Chris Nowinski, PhD, a former Harvard football player and WWE wrestler, was forced to retire after a 2003 concussion. Since then, he has become a forceful advocate for concussion awareness, co-founding the Concussion Legacy Foundation which is affiliated with Boston University. The CEO of the foundation, he engaged Gronkowski on Twitter regarding CTE.

Unfortunately, given the brevity enforced by Twitter, Nowinski also seemed to equate concussion and CTE. Still, research out of BU — some co-authored by Nowinski — has repeatedly demonstrated that number of concussions is not a risk factor for CTE. Instead, years of playing a collision sport is.

As for a certain number of concussions requiring retirement, there is no set figure there, either.

The expert consensus is that multiple factors should be considered when contemplating ending a career.

If signs and symptoms have not cleared, then one may not return. After recovery seems complete, if there have been multiple incidents, increasing frequency should cause concern; so should increasing recovery time, as well as an obvious decrease in the force required to cause a concussion.

Those are the reasons multiple baseball catchers and umpires, football players, hockey players, soccer players, and wrestlers have retired.

Those factors being absent also explain why other athletes have returned despite fretting in the media.

The best example locally is Blackhawks goalie Corey Crawford. Injured in January 2018, he never returned that season. Even by the start of the 2018-19 season, he was not fully recovered, coming back last October, only to suffer another concussion in December.

As the recovery from that one initially wore on, the fear was that he was done. However, he ultimately recovered far more quickly and was able to return two — rather than nine — months later. Thus, he continues playing, having turned aside 23 of 24 shots in a preseason win over the Red Wings just last week.

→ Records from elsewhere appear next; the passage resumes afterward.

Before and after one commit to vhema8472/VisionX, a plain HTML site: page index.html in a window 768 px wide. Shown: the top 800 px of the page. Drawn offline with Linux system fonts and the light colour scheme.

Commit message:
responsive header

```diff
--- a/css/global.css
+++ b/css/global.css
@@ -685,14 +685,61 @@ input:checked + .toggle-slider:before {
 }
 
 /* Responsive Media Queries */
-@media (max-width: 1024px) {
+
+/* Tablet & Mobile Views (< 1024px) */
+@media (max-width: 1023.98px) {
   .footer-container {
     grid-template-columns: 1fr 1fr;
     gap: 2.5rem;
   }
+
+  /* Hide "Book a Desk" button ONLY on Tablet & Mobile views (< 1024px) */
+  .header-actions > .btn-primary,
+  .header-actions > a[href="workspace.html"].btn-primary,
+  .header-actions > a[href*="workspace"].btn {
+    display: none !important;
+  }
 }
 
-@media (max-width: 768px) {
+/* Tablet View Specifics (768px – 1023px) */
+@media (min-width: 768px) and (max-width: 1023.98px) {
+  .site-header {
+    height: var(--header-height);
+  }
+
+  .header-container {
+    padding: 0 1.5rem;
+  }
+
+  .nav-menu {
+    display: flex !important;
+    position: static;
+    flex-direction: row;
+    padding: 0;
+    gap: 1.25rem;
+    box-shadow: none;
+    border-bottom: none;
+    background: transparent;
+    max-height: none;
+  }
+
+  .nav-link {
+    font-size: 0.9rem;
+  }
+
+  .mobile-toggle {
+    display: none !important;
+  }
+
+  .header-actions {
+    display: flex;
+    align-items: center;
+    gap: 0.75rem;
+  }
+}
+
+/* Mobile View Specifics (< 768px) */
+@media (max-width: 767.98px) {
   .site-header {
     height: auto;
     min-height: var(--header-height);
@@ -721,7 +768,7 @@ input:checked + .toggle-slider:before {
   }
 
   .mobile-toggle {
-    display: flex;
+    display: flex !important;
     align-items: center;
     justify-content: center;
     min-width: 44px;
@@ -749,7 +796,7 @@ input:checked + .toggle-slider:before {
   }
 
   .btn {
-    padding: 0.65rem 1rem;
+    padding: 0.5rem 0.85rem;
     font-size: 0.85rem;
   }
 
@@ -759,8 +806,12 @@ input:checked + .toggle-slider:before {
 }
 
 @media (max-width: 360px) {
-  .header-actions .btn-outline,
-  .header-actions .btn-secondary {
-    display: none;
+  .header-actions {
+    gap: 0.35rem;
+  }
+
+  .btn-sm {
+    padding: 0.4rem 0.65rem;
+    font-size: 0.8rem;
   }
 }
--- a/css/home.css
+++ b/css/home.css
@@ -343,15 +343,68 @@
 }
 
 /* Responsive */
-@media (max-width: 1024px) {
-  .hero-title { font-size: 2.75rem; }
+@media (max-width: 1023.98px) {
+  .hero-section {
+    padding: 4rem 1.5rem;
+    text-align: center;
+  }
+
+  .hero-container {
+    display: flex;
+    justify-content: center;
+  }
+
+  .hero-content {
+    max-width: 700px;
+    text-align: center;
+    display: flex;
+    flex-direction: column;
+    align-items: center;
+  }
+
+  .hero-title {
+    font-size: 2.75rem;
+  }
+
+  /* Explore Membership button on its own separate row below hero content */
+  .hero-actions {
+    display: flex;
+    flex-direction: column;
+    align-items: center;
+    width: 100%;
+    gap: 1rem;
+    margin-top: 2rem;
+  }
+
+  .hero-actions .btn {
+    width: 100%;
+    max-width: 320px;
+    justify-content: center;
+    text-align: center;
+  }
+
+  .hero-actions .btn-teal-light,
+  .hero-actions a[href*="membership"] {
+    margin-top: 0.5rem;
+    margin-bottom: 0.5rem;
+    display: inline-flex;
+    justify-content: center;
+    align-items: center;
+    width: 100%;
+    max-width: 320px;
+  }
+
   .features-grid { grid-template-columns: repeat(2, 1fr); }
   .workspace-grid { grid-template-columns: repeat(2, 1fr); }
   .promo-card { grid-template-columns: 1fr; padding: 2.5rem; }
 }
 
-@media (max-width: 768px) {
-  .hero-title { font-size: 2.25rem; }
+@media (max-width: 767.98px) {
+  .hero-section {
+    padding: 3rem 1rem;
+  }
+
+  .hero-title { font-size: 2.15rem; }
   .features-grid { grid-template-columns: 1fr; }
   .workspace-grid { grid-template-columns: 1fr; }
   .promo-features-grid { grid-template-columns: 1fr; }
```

John Doherty is a licensed athletic trainer and physical therapist. This column reflects solely his opinion. Reach him at jdoherty@comhs.org. Follow him on Twitter @JDohertyATCPT.